DATA SHOWN ::
=-=-=-=-=
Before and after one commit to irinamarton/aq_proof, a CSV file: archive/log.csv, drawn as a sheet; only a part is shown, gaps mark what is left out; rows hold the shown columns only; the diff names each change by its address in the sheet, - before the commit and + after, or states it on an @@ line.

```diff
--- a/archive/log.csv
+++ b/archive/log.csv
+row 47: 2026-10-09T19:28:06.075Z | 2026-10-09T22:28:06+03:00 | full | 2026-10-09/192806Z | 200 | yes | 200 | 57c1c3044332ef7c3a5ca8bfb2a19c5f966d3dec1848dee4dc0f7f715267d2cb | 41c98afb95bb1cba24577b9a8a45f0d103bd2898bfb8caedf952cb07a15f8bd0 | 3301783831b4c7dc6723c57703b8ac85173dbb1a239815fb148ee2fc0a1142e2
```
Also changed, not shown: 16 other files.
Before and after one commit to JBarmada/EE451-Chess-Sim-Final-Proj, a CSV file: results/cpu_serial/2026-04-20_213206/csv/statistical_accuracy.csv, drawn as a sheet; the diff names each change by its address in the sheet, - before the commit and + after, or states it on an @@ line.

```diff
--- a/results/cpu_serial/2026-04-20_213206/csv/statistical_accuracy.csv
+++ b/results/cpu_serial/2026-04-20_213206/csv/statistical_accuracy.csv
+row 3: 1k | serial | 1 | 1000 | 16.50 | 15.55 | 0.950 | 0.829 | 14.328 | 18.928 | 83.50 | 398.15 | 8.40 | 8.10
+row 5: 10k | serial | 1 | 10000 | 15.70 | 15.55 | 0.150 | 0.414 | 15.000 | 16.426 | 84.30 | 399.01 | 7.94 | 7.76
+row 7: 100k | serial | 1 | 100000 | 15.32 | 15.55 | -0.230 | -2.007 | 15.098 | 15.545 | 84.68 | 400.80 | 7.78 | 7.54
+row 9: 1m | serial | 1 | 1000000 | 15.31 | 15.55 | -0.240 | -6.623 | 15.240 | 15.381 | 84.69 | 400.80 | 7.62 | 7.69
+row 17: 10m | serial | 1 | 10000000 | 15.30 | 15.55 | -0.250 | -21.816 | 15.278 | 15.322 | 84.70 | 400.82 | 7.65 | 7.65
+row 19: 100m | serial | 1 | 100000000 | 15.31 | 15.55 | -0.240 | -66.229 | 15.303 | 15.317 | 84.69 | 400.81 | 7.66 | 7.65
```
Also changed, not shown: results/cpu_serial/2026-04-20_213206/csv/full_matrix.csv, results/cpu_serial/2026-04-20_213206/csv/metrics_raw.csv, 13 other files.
=-=-=-=-=
Please give all the lines above again, exactly as they read.

PROBLEM SOLUTION ::
Before and after one commit to irinamarton/aq_proof, a CSV file: archive/log.csv, drawn as a sheet; only a part is shown, gaps mark what is left out; rows hold the shown columns only; the diff names each change by its address in the sheet, - before the commit and + after, or states it on an @@ line.

```diff
--- a/archive/log.csv
+++ b/archive/log.csv
+row 47: 2026-10-09T19:28:06.075Z | 2026-10-09T22:28:06+03:00 | full | 2026-10-09/192806Z | 200 | yes | 200 | 57c1c3044332ef7c3a5ca8bfb2a19c5f966d3dec1848dee4dc0f7f715267d2cb | 41c98afb95bb1cba24577b9a8a45f0d103bd2898bfb8caedf952cb07a15f8bd0 | 3301783831b4c7dc6723c57703b8ac85173dbb1a239815fb148ee2fc0a1142e2
```
Also changed, not shown: 16 other files.
Before and after one commit to JBarmada/EE451-Chess-Sim-Final-Proj, a CSV file: results/cpu_serial/2026-04-20_213206/csv/statistical_accuracy.csv, drawn as a sheet; the diff names each change by its address in the sheet, - before the commit and + after, or states it on an @@ line.

```diff
--- a/results/cpu_serial/2026-04-20_213206/csv/statistical_accuracy.csv
+++ b/results/cpu_serial/2026-04-20_213206/csv/statistical_accuracy.csv
+row 3: 1k | serial | 1 | 1000 | 16.50 | 15.55 | 0.950 | 0.829 | 14.328 | 18.928 | 83.50 | 398.15 | 8.40 | 8.10
+row 5: 10k | serial | 1 | 10000 | 15.70 | 15.55 | 0.150 | 0.414 | 15.000 | 16.426 | 84.30 | 399.01 | 7.94 | 7.76
+row 7: 100k | serial | 1 | 100000 | 15.32 | 15.55 | -0.230 | -2.007 | 15.098 | 15.545 | 84.68 | 400.80 | 7.78 | 7.54
+row 9: 1m | serial | 1 | 1000000 | 15.31 | 15.55 | -0.240 | -6.623 | 15.240 | 15.381 | 84.69 | 400.80 | 7.62 | 7.69
+row 17: 10m | serial | 1 | 10000000 | 15.30 | 15.55 | -0.250 | -21.816 | 15.278 | 15.322 | 84.70 | 400.82 | 7.65 | 7.65
+row 19: 100m | serial | 1 | 100000000 | 15.31 | 15.55 | -0.240 | -66.229 | 15.303 | 15.317 | 84.69 | 400.81 | 7.66 | 7.65
```
Also changed, not shown: results/cpu_serial/2026-04-20_213206/csv/full_matrix.csv, results/cpu_serial/2026-04-20_213206/csv/metrics_raw.csv, 13 other files.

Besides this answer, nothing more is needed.